The Pros and Cons of Marijuana as a Mother
Though marijuana is often considered a drug for the young and rebellious, the Centers for Disease Control (CDC) recently reported that middle aged parents are now more likely to use marijuana than their teenage children.
This is partly due to the increased accessibility of marijuana with legalization of the drug across the country. Recreational marijuana is now legal in seven states, making the drug nearly as easily obtainable as alcohol – all you need is a valid identification that proves you are twenty-one or older. And medical marijuana is legal in 29 states. But is using marijuana safe for parents with children, especially young children, under their watch? And what are the risks that mothers and expectant mothers, in particular, face? Here are the pros and cons of using marijuana as a mother.
PRO: Post-Partum Depression Cure?
Nearly 80% of new mothers experience some form of mood disturbance after giving birth, including mood swings, sadness, and irritability. One in nine mothers is diagnosed with postpartum depression, a severe mood disorder that causes prolonged withdrawal from family and friends, inability to eat and sleep, excessive mood swings, and difficulty bonding with the baby. Marijuana has been found to successfully treat postpartum depression, offering reprieve for mothers that are unresponsive or uncomfortable with traditional medical treatment.
CON: Possibility for Birth Defects
For expectant mothers, however, marijuana might present more risk than potential benefit. According to the Massachusetts General Hospital Center for Women’s Mental Health, smoking or using marijuana while pregnant may pose significant risk to fetal development. Studies have found that frequent marijuana use while pregnant is associated with low birth weight, increased risk of stillbirth, and cognitive delays in newborns.
PRO: Anxiety Treatment
An estimated nine percent of mothers are affected by severe postpartum anxiety, and an even larger percentage of mothers will experience anxiety over the course of their lifetime. According to the Anxiety and Depression Association of America, women are two times more likely to suffer from anxiety than men. Occasional marijuana use has been shown to decrease symptoms of mild to severe anxiety, as well as other related disorders such as obsessive-compulsive disorder and impulse-control disorder.

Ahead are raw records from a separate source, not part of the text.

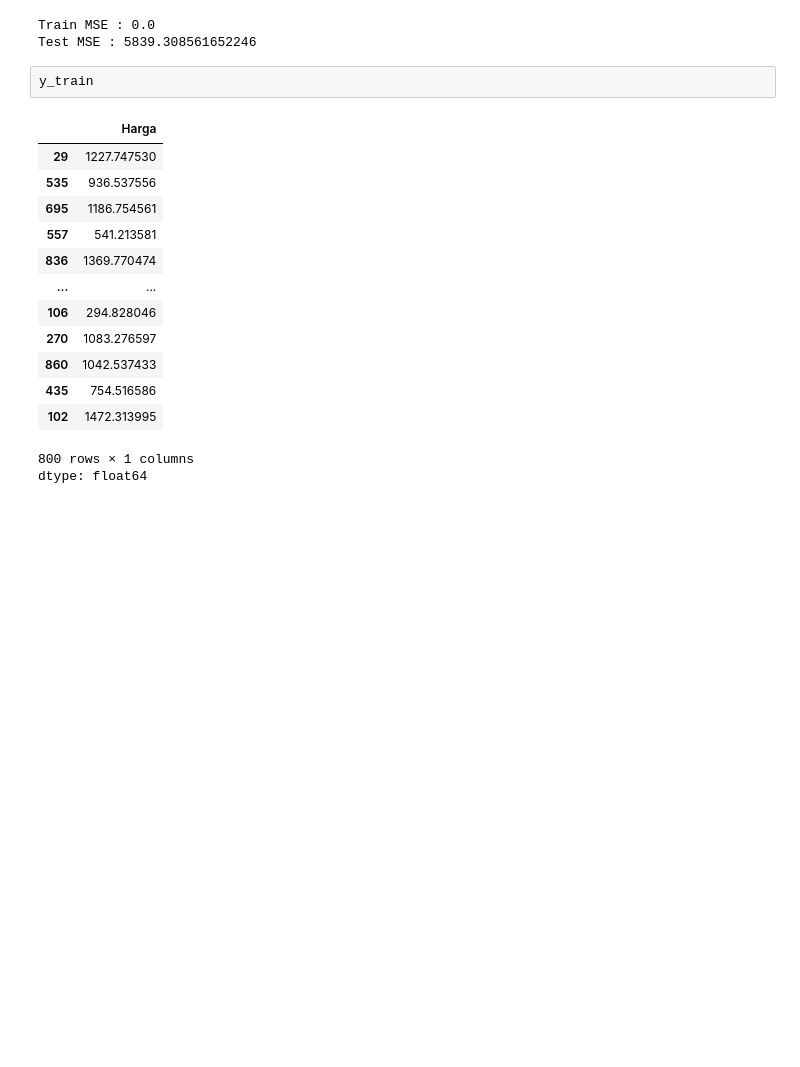
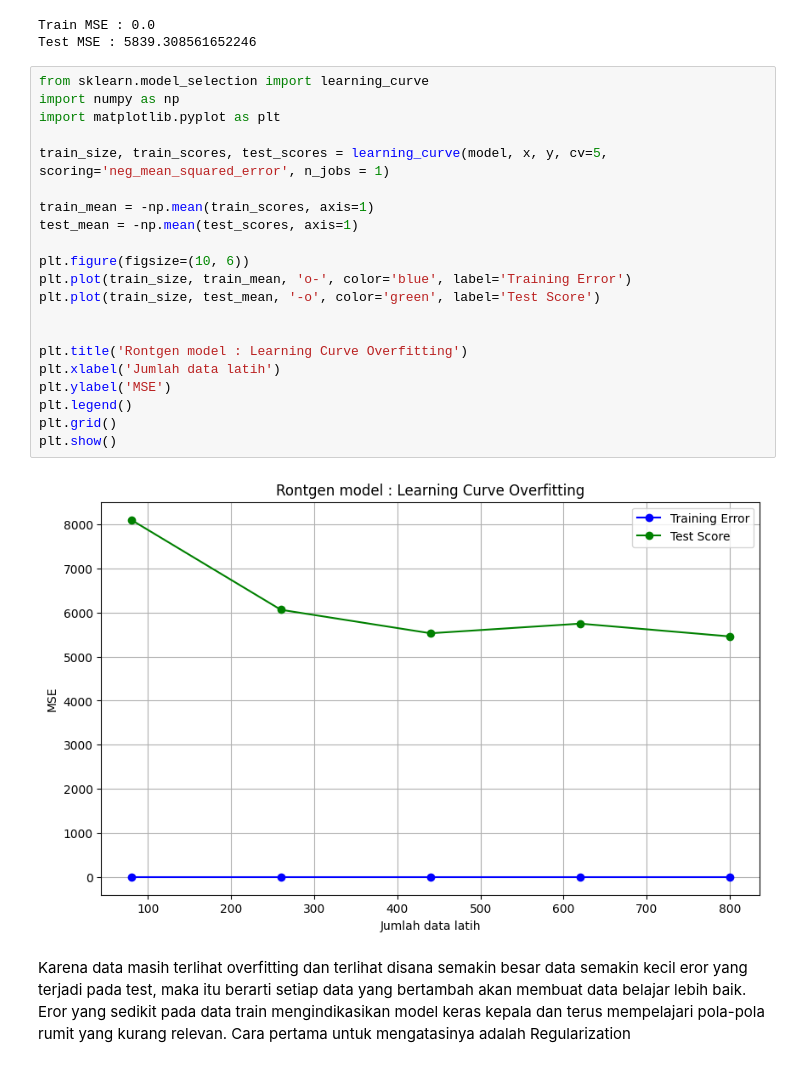
Before and after one commit to rezzz59/STUPEN, a Jupyter notebook: overfitting_underfiting/latihan_mandiri1.ipynb, the cells around one changed output. Cells and saved outputs as stored; diff of their text form; blank space fills up the shorter version.

Commit message:
latihan regularization

```diff
--- a/overfitting_underfiting/latihan_mandiri1.ipynb
+++ b/overfitting_underfiting/latihan_mandiri1.ipynb
@@ -120,19 +120,28 @@ print(f'Test MSE : {test_mse}')
 Train MSE : 0.0
 Test MSE : 5839.308561652246
 # %%
-y_train
+from sklearn.model_selection import learning_curve
+import numpy as np
+import matplotlib.pyplot as plt
+
+train_size, train_scores, test_scores = learning_curve(model, x, y, cv=5, scoring='neg_mean_squared_error', n_jobs = 1)
+
+train_mean = -np.mean(train_scores, axis=1)
+test_mean = -np.mean(test_scores, axis=1)
+
+plt.figure(figsize=(10, 6))
+plt.plot(train_size, train_mean, 'o-', color='blue', label='Training Error')
+plt.plot(train_size, test_mean, '-o', color='green', label='Test Score')
+
+
+plt.title('Rontgen model : Learning Curve Overfitting')
+plt.xlabel('Jumlah data latih')
+plt.ylabel('MSE')
+plt.legend()
+plt.grid()
+plt.show()
 # %% [output]
-|  | Harga |
-| 29 | 1227.747530 |
-| 535 | 936.537556 |
-| 695 | 1186.754561 |
-| 557 | 541.213581 |
-| 836 | 1369.770474 |
-| ... | ... |
-| 106 | 294.828046 |
-| 270 | 1083.276597 |
-| 860 | 1042.537433 |
-| 435 | 754.516586 |
-| 102 | 1472.313995 |
-800 rows × 1 columns
-dtype: float64
+[figure, added]
+# %% [markdown]
+Karena data masih terlihat overfitting dan terlihat disana semakin besar data semakin kecil eror yang terjadi pada test, maka itu berarti setiap data yang bertambah akan membuat data belajar lebih baik.
+Eror yang sedikit pada data train mengindikasikan model keras kepala dan terus mempelajari pola-pola rumit yang kurang relevan. Cara pertama untuk mengatasinya adalah Regularization
```
Also changed, not shown: parts of 1 cell of this notebook.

CON: Breast Feeding Hazard
Similar to the risks of using marijuana while pregnant, marijuana use during periods of breast feeding can pose health risks to newborn babies. When a new mother smokes or ingests marijuana, ultra-concentrated amounts of THC can reach breast milk deposits. According to some studies, THC levels in breast milk may be eight times higher than a mother’s blood THC content. If ingested, this THC-heavy breast milk can cause babies to produce evidence of marijuana in their urine for several weeks following. THC exposure in babies and young children can cause impaired motor development, muscle weakness, and brain cell damage.
PRO: Bringing Partners Together
Couples who smoke together, stay together. Some couples report that smoking marijuana together decreases the frequency of arguments, and increases sexual satisfaction and intimacy with a partner. This can be especially useful for parents, as rates of relationship dissatisfaction increase two-fold when a couple has one or more children.
CON: Social Stigma
Even though recreational marijuana has been legalized in seven states, and medical marijuana use has been legalized in twenty more states, marijuana use is still highly stigmatized in many parent communities. Some mothers who have shared their marijuana use with other parents have been, for lack of a better word, shunned – their children banned from interacting with others. This negative perception of marijuana could disrupt relationships for both parents and children.
PRO: Alternative to Prescription Drugs
Prescription drug abuse among women has increased by 500% in the past decade. Now more than 18 million women over the age of 26 use prescription drugs for uses other than prescribed, and the rate of abuse is suspected to be higher in mothers than non-mothers. Marijuana offers many of the same benefits of prescription drugs, most notably pain-relief, with a far lower addiction rate and fewer withdrawal symptoms.
CON: Potential Employment Risk
Even though medical and recreational marijuana are legal in some states, marijuana is still a federally classified substance. This means that your employer may reserve the right to terminate your employment if your use of the drug interferes with company policy. Mothers looking to try marijuana should thoroughly read their company’s drug policy before using to better understand the risks they face.